Recorded data
· · · · ·
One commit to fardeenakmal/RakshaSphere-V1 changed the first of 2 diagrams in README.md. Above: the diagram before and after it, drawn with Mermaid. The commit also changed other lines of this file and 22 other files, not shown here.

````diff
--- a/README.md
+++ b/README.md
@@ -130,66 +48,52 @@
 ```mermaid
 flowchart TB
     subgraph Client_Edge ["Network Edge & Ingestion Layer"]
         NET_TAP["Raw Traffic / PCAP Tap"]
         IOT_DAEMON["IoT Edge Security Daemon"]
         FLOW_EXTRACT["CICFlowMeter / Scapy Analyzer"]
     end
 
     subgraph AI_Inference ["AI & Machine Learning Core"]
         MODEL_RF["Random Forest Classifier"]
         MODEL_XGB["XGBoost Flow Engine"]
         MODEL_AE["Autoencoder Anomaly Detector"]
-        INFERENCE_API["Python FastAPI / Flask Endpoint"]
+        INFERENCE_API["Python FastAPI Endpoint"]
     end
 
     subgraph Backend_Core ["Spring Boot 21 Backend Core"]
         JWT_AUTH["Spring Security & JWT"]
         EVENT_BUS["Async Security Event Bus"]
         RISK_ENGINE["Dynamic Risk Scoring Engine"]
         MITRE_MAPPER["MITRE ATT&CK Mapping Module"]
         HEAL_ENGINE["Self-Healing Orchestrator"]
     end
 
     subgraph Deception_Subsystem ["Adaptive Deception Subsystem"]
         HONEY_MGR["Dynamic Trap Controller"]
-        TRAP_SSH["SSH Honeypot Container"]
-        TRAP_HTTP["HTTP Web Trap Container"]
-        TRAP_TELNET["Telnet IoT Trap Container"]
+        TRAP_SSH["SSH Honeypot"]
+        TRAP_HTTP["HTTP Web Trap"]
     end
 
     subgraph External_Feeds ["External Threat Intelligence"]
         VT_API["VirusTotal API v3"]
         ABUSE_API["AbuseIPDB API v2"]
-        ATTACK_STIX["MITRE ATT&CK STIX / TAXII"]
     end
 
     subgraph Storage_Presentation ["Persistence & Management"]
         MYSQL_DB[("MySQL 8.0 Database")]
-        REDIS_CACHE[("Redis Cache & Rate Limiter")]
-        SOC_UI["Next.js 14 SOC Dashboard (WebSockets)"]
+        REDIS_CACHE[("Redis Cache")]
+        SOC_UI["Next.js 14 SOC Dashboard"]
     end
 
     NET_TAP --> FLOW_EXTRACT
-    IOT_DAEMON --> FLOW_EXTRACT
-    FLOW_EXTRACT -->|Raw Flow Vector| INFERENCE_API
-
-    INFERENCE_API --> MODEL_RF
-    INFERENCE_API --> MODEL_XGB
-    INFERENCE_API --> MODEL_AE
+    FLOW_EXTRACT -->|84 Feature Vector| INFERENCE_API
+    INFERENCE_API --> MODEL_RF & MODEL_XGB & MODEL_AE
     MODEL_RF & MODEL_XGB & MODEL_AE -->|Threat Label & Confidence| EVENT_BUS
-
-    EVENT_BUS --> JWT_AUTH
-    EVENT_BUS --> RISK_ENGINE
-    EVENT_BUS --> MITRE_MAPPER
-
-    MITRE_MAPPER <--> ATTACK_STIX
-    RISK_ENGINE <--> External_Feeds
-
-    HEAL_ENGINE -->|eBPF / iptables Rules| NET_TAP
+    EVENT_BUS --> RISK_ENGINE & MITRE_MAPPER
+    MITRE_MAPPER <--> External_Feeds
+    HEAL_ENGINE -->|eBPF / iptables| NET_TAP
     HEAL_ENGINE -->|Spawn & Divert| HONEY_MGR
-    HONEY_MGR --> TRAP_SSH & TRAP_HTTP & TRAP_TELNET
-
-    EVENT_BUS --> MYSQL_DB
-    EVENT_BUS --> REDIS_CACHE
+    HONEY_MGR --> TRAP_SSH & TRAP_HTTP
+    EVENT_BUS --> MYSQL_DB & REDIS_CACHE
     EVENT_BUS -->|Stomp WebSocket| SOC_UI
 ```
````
· · · · ·
» PROBLEM TO SOLVE
Retype the data in full, and keep every line identical to the original.

» RESULT
One commit to fardeenakmal/RakshaSphere-V1 changed the first of 2 diagrams in README.md. Above: the diagram before and after it, drawn with Mermaid. The commit also changed other lines of this file and 22 other files, not shown here.

````diff
--- a/README.md
+++ b/README.md
@@ -130,66 +48,52 @@
 ```mermaid
 flowchart TB
     subgraph Client_Edge ["Network Edge & Ingestion Layer"]
         NET_TAP["Raw Traffic / PCAP Tap"]
         IOT_DAEMON["IoT Edge Security Daemon"]
         FLOW_EXTRACT["CICFlowMeter / Scapy Analyzer"]
     end
 
     subgraph AI_Inference ["AI & Machine Learning Core"]
         MODEL_RF["Random Forest Classifier"]
         MODEL_XGB["XGBoost Flow Engine"]
         MODEL_AE["Autoencoder Anomaly Detector"]
-        INFERENCE_API["Python FastAPI / Flask Endpoint"]
+        INFERENCE_API["Python FastAPI Endpoint"]
     end
 
     subgraph Backend_Core ["Spring Boot 21 Backend Core"]
         JWT_AUTH["Spring Security & JWT"]
         EVENT_BUS["Async Security Event Bus"]
         RISK_ENGINE["Dynamic Risk Scoring Engine"]
         MITRE_MAPPER["MITRE ATT&CK Mapping Module"]
         HEAL_ENGINE["Self-Healing Orchestrator"]
     end
 
     subgraph Deception_Subsystem ["Adaptive Deception Subsystem"]
         HONEY_MGR["Dynamic Trap Controller"]
-        TRAP_SSH["SSH Honeypot Container"]
-        TRAP_HTTP["HTTP Web Trap Container"]
-        TRAP_TELNET["Telnet IoT Trap Container"]
+        TRAP_SSH["SSH Honeypot"]
+        TRAP_HTTP["HTTP Web Trap"]
     end
 
     subgraph External_Feeds ["External Threat Intelligence"]
         VT_API["VirusTotal API v3"]
         ABUSE_API["AbuseIPDB API v2"]
-        ATTACK_STIX["MITRE ATT&CK STIX / TAXII"]
     end
 
     subgraph Storage_Presentation ["Persistence & Management"]
         MYSQL_DB[("MySQL 8.0 Database")]
-        REDIS_CACHE[("Redis Cache & Rate Limiter")]
-        SOC_UI["Next.js 14 SOC Dashboard (WebSockets)"]
+        REDIS_CACHE[("Redis Cache")]
+        SOC_UI["Next.js 14 SOC Dashboard"]
     end
 
     NET_TAP --> FLOW_EXTRACT
-    IOT_DAEMON --> FLOW_EXTRACT
-    FLOW_EXTRACT -->|Raw Flow Vector| INFERENCE_API
-
-    INFERENCE_API --> MODEL_RF
-    INFERENCE_API --> MODEL_XGB
-    INFERENCE_API --> MODEL_AE
+    FLOW_EXTRACT -->|84 Feature Vector| INFERENCE_API
+    INFERENCE_API --> MODEL_RF & MODEL_XGB & MODEL_AE
     MODEL_RF & MODEL_XGB & MODEL_AE -->|Threat Label & Confidence| EVENT_BUS
-
-    EVENT_BUS --> JWT_AUTH
-    EVENT_BUS --> RISK_ENGINE
-    EVENT_BUS --> MITRE_MAPPER
-
-    MITRE_MAPPER <--> ATTACK_STIX
-    RISK_ENGINE <--> External_Feeds
-
-    HEAL_ENGINE -->|eBPF / iptables Rules| NET_TAP
+    EVENT_BUS --> RISK_ENGINE & MITRE_MAPPER
+    MITRE_MAPPER <--> External_Feeds
+    HEAL_ENGINE -->|eBPF / iptables| NET_TAP
     HEAL_ENGINE -->|Spawn & Divert| HONEY_MGR
-    HONEY_MGR --> TRAP_SSH & TRAP_HTTP & TRAP_TELNET
-
-    EVENT_BUS --> MYSQL_DB
-    EVENT_BUS --> REDIS_CACHE
+    HONEY_MGR --> TRAP_SSH & TRAP_HTTP
+    EVENT_BUS --> MYSQL_DB & REDIS_CACHE
     EVENT_BUS -->|Stomp WebSocket| SOC_UI
 ```
````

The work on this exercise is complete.